Task instructions
Nothing should differ between your answer and the records below.

Records from a dataset
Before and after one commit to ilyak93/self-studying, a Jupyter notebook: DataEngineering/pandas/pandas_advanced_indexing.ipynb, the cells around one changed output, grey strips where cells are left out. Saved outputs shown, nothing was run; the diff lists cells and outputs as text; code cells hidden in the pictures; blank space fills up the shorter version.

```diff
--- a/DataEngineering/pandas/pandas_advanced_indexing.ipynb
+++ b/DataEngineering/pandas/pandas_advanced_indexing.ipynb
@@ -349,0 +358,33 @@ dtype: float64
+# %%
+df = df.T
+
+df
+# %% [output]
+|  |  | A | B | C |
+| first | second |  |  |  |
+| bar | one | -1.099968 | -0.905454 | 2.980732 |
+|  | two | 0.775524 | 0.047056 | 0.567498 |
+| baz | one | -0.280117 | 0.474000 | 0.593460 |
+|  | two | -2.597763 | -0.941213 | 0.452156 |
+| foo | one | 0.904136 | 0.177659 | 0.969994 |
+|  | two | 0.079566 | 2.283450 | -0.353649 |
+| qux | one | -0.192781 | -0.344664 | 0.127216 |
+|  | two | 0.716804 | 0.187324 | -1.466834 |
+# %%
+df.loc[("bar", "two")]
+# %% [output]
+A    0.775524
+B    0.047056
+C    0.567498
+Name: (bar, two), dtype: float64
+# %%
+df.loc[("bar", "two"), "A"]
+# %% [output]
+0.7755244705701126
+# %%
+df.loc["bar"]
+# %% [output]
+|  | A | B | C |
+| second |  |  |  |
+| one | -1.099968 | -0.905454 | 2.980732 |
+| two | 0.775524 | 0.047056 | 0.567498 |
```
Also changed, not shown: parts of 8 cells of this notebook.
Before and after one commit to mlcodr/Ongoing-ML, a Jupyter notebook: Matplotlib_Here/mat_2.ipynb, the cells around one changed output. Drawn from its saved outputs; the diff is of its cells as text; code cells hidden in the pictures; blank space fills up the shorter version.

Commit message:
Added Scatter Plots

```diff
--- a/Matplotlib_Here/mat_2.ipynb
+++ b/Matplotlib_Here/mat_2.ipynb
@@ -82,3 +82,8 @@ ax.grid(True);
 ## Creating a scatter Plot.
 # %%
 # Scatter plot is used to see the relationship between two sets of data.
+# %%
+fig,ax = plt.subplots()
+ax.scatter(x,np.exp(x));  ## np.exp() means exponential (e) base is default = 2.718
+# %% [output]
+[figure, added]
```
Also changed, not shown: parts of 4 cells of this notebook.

Worked solution
Before and after one commit to ilyak93/self-studying, a Jupyter notebook: DataEngineering/pandas/pandas_advanced_indexing.ipynb, the cells around one changed output, grey strips where cells are left out. Saved outputs shown, nothing was run; the diff lists cells and outputs as text; code cells hidden in the pictures; blank space fills up the shorter version.

```diff
--- a/DataEngineering/pandas/pandas_advanced_indexing.ipynb
+++ b/DataEngineering/pandas/pandas_advanced_indexing.ipynb
@@ -349,0 +358,33 @@ dtype: float64
+# %%
+df = df.T
+
+df
+# %% [output]
+|  |  | A | B | C |
+| first | second |  |  |  |
+| bar | one | -1.099968 | -0.905454 | 2.980732 |
+|  | two | 0.775524 | 0.047056 | 0.567498 |
+| baz | one | -0.280117 | 0.474000 | 0.593460 |
+|  | two | -2.597763 | -0.941213 | 0.452156 |
+| foo | one | 0.904136 | 0.177659 | 0.969994 |
+|  | two | 0.079566 | 2.283450 | -0.353649 |
+| qux | one | -0.192781 | -0.344664 | 0.127216 |
+|  | two | 0.716804 | 0.187324 | -1.466834 |
+# %%
+df.loc[("bar", "two")]
+# %% [output]
+A    0.775524
+B    0.047056
+C    0.567498
+Name: (bar, two), dtype: float64
+# %%
+df.loc[("bar", "two"), "A"]
+# %% [output]
+0.7755244705701126
+# %%
+df.loc["bar"]
+# %% [output]
+|  | A | B | C |
+| second |  |  |  |
+| one | -1.099968 | -0.905454 | 2.980732 |
+| two | 0.775524 | 0.047056 | 0.567498 |
```
Also changed, not shown: parts of 8 cells of this notebook.
Before and after one commit to mlcodr/Ongoing-ML, a Jupyter notebook: Matplotlib_Here/mat_2.ipynb, the cells around one changed output. Drawn from its saved outputs; the diff is of its cells as text; code cells hidden in the pictures; blank space fills up the shorter version.

Commit message:
Added Scatter Plots

```diff
--- a/Matplotlib_Here/mat_2.ipynb
+++ b/Matplotlib_Here/mat_2.ipynb
@@ -82,3 +82,8 @@ ax.grid(True);
 ## Creating a scatter Plot.
 # %%
 # Scatter plot is used to see the relationship between two sets of data.
+# %%
+fig,ax = plt.subplots()
+ax.scatter(x,np.exp(x));  ## np.exp() means exponential (e) base is default = 2.718
+# %% [output]
+[figure, added]
```
Also changed, not shown: parts of 4 cells of this notebook.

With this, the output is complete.